__Extracted information__.
•••••

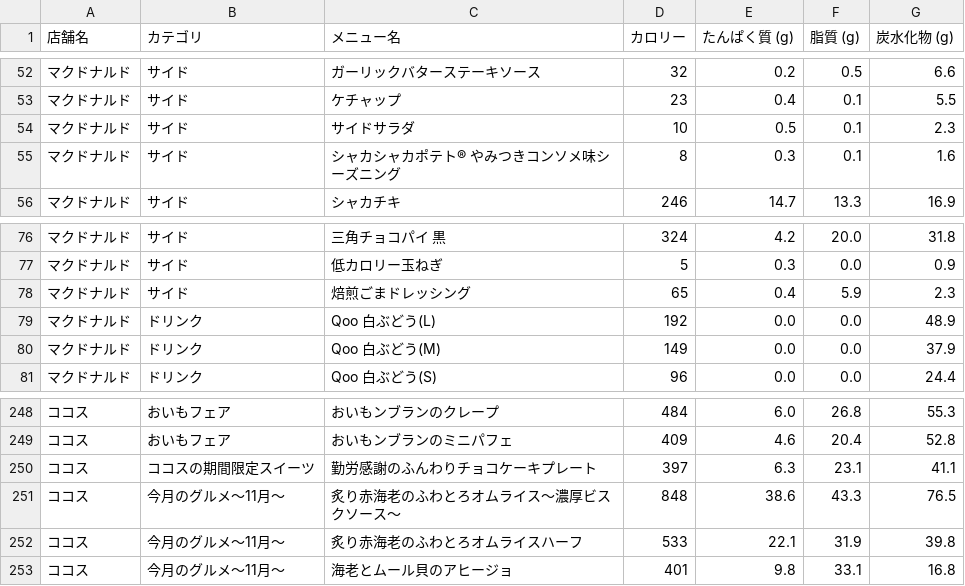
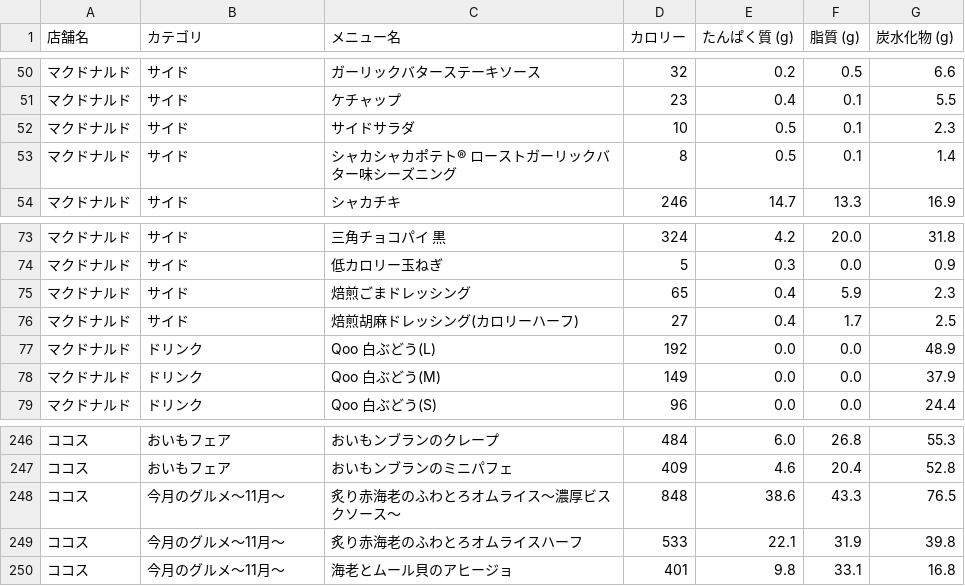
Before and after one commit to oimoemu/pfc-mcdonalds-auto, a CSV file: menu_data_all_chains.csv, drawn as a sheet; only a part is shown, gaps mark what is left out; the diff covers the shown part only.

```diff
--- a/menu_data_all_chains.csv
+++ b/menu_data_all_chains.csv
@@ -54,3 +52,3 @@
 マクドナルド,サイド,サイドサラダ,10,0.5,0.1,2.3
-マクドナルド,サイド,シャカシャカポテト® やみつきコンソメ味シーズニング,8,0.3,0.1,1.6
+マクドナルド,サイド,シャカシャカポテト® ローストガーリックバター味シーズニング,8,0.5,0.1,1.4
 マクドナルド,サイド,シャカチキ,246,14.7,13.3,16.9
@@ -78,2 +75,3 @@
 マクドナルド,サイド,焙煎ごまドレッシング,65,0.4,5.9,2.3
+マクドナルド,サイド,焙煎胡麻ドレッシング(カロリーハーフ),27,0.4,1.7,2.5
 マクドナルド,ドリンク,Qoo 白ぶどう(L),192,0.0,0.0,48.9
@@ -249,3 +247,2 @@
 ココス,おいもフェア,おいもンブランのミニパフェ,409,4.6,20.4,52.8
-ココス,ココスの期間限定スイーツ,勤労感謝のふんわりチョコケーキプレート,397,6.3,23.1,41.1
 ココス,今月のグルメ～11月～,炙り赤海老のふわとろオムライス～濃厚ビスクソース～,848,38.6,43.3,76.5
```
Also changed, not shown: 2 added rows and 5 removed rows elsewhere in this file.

•••••

__Task requirements__.
Scan the material above for the string "マクドナルド" and report each line where you find it.

__Task solution__.
 マクドナルド,サイド,サイドサラダ,10,0.5,0.1,2.3
-マクドナルド,サイド,シャカシャカポテト® やみつきコンソメ味シーズニング,8,0.3,0.1,1.6
+マクドナルド,サイド,シャカシャカポテト® ローストガーリックバター味シーズニング,8,0.5,0.1,1.4
 マクドナルド,サイド,シャカチキ,246,14.7,13.3,16.9
 マクドナルド,サイド,焙煎ごまドレッシング,65,0.4,5.9,2.3
+マクドナルド,サイド,焙煎胡麻ドレッシング(カロリーハーフ),27,0.4,1.7,2.5
 マクドナルド,ドリンク,Qoo 白ぶどう(L),192,0.0,0.0,48.9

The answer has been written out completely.